Problem
Each line from the material with the word "content" in it must be copied.

Dataset extract
□ □ □ □ □

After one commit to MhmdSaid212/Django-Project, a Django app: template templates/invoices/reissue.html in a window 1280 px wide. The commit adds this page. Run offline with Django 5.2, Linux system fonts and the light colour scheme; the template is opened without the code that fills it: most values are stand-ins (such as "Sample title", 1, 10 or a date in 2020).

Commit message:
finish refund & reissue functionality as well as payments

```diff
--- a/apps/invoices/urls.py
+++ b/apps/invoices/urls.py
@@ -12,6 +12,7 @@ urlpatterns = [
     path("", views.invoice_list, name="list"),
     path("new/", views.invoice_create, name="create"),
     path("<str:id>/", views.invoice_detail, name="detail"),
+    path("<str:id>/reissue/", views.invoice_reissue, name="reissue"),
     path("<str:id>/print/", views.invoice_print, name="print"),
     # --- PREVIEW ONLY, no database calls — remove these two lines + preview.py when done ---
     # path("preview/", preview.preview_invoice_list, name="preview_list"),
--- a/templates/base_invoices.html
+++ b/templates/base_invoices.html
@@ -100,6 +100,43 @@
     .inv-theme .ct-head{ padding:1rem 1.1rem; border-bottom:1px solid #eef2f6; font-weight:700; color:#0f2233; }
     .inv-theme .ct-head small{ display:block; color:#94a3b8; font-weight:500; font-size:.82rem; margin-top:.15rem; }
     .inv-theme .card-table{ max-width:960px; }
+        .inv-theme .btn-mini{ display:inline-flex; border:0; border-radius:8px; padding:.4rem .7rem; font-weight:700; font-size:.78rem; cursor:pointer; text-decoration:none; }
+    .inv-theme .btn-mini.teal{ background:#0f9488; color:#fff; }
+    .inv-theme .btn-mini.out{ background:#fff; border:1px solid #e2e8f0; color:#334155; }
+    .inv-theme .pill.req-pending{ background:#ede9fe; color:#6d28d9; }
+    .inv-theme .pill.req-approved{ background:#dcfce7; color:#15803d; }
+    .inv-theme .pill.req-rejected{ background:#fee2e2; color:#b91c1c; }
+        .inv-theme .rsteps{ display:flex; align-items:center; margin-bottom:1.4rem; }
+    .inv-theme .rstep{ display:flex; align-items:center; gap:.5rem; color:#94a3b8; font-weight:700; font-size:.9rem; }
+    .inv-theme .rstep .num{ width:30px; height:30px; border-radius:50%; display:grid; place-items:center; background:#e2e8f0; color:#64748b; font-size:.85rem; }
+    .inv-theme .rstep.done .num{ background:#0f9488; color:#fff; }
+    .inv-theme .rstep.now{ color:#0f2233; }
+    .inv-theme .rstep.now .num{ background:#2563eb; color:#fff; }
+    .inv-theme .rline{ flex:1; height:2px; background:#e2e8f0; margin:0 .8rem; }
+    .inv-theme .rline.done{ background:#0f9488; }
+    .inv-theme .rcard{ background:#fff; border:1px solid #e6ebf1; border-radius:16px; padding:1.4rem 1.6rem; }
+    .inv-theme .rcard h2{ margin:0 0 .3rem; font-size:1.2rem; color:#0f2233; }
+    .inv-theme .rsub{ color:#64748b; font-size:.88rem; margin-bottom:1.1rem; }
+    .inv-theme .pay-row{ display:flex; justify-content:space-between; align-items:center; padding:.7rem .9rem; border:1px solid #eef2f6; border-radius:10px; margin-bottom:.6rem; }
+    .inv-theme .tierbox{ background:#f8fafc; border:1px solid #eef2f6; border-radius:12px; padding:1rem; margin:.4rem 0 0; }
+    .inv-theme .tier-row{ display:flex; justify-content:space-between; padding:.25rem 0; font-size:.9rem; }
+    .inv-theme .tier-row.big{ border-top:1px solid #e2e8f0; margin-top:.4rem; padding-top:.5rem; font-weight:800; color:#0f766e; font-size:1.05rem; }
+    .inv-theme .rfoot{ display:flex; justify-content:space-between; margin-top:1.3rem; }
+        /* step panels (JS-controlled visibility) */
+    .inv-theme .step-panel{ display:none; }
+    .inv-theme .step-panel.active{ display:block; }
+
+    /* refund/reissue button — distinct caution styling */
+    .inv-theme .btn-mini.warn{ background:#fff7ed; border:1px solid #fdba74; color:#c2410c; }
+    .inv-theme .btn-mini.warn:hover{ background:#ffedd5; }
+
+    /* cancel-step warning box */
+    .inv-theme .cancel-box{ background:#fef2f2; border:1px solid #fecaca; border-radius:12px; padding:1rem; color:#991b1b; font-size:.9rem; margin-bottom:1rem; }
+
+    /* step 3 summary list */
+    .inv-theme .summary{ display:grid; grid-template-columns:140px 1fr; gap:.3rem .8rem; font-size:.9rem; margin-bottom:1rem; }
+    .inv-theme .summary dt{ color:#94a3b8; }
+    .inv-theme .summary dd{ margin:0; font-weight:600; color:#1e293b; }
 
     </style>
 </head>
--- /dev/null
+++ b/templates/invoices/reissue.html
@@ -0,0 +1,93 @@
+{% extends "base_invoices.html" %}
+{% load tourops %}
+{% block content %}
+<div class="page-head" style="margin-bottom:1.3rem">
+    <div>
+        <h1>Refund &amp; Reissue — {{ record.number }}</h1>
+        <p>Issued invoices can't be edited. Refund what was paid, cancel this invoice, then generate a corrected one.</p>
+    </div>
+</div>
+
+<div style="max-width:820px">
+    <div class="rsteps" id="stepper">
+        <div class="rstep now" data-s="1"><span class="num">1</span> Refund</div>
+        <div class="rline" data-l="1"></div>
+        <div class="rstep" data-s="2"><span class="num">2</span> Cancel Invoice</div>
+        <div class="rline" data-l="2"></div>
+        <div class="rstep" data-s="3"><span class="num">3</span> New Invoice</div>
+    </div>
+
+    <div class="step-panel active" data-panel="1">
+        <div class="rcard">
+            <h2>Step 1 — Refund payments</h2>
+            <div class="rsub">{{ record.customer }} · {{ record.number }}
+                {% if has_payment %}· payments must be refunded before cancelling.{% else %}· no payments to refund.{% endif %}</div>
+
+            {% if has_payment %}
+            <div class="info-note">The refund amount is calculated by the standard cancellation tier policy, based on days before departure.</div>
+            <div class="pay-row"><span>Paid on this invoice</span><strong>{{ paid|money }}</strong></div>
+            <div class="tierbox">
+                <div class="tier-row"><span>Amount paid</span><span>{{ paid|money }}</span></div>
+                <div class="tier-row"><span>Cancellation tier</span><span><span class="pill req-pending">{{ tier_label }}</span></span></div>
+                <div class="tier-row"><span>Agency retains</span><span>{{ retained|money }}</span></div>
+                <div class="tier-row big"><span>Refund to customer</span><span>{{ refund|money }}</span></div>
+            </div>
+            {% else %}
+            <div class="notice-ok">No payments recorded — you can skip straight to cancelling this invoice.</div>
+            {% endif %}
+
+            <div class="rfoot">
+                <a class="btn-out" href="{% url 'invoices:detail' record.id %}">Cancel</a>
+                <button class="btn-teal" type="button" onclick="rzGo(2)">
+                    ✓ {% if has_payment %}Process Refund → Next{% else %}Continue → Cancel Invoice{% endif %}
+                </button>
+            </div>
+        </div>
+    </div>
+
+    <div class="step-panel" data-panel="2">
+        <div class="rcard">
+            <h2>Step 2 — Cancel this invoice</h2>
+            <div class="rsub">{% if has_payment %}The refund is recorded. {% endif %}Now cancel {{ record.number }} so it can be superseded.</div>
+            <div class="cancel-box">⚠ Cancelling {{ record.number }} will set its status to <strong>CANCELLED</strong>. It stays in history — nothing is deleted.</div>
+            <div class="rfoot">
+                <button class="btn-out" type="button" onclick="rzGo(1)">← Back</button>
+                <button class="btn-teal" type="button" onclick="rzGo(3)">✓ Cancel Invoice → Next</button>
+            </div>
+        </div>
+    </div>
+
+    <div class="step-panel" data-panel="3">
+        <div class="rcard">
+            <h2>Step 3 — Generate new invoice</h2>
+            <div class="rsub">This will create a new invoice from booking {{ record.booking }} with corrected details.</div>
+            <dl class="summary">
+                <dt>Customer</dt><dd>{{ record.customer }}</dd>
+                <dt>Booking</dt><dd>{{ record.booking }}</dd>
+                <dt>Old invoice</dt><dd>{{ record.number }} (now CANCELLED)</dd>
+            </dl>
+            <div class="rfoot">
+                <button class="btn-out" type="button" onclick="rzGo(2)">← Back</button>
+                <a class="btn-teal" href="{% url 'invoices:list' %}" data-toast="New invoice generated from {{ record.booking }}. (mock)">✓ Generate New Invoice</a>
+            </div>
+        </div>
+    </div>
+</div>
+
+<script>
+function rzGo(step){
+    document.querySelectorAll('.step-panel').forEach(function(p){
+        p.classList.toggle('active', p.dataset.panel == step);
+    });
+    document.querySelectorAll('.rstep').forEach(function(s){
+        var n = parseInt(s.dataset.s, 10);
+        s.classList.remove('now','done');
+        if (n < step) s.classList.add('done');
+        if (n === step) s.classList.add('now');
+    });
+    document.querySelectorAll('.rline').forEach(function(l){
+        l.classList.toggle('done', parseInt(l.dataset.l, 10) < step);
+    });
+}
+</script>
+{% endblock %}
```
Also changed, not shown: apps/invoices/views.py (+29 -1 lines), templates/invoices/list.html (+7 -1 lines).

□ □ □ □ □

Task response
+    .inv-theme .pay-row{ display:flex; justify-content:space-between; align-items:center; padding:.7rem .9rem; border:1px solid #eef2f6; border-radius:10px; margin-bottom:.6rem; }
+    .inv-theme .tier-row{ display:flex; justify-content:space-between; padding:.25rem 0; font-size:.9rem; }
+    .inv-theme .rfoot{ display:flex; justify-content:space-between; margin-top:1.3rem; }
+{% block content %}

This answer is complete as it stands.